● **WORK TO BE COMPLETED**:
I'd like the entries that follow repeated exactly, with the pictures left out.

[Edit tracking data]
------------

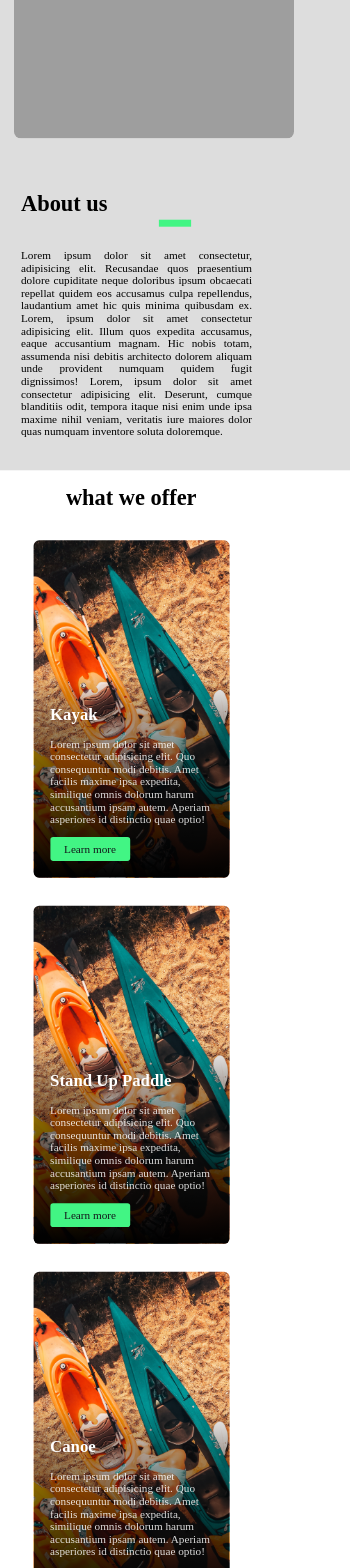
Repository: joseluis2289/Responsive-club-website
Page: index.html
The author's editor kept a copy of each file at every save. The page is drawn from the files as they stood at one save, then again after a run of saves.
The browser window is 375 px wide. The page is 500 px wide, so the pictures cover 500 px, including what lies to the right of the window. The pictures show the part of the page from y = 1277 to 3517 px (the page is 4427 px tall before and 4397 px after), at 70% of full size.
Pictures or frames that could not be fetched are drawn as grey boxes.

Above is the page before, as saved 2021-08-24 13:06:37.

After the next 5 saves:
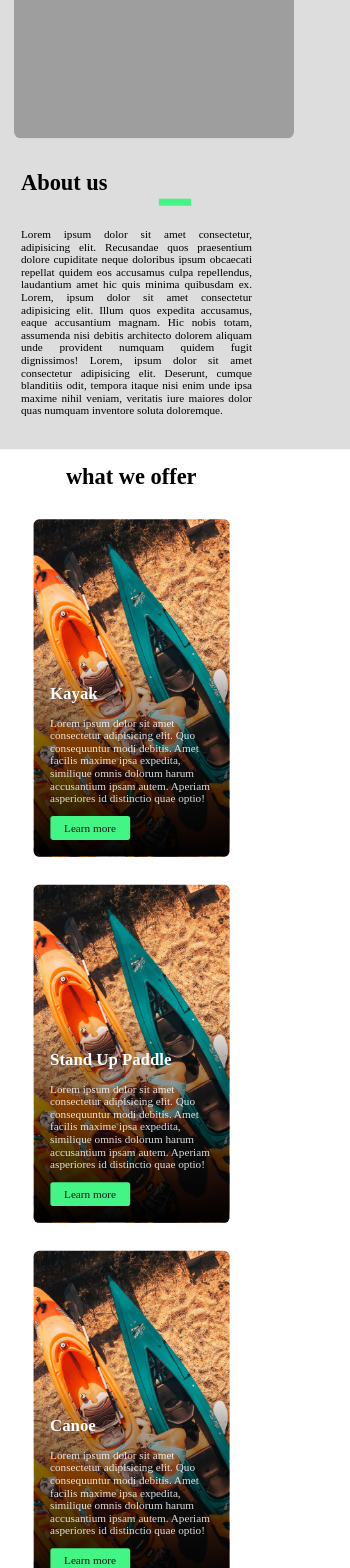
The 5 saves are shown as one change because they came seconds apart.
The last was saved 22 s later.
--- a/style.css
+++ b/style.css
@@ -409,7 +409,7 @@ input#submit{
         width: 500px;
     }
     .grid-item-img{
-        margin: 0 auto 40px 0px ;
+        margin: 0 20px 10px 0px ;
     }
     .aboutUs-title{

------------

● **SOLUTION FOR THIS PROBLEM**:
Repository: joseluis2289/Responsive-club-website
Page: index.html
The author's editor kept a copy of each file at every save. The page is drawn from the files as they stood at one save, then again after a run of saves.
The browser window is 375 px wide. The page is 500 px wide, so the pictures cover 500 px, including what lies to the right of the window. The pictures show the part of the page from y = 1277 to 3517 px (the page is 4427 px tall before and 4397 px after), at 70% of full size.
Pictures or frames that could not be fetched are drawn as grey boxes.

Above is the page before, as saved 2021-08-24 13:06:37.

After the next 5 saves:
The 5 saves are shown as one change because they came seconds apart.
The last was saved 22 s later.
--- a/style.css
+++ b/style.css
@@ -409,7 +409,7 @@ input#submit{
         width: 500px;
     }
     .grid-item-img{
-        margin: 0 auto 40px 0px ;
+        margin: 0 20px 10px 0px ;
     }
     .aboutUs-title{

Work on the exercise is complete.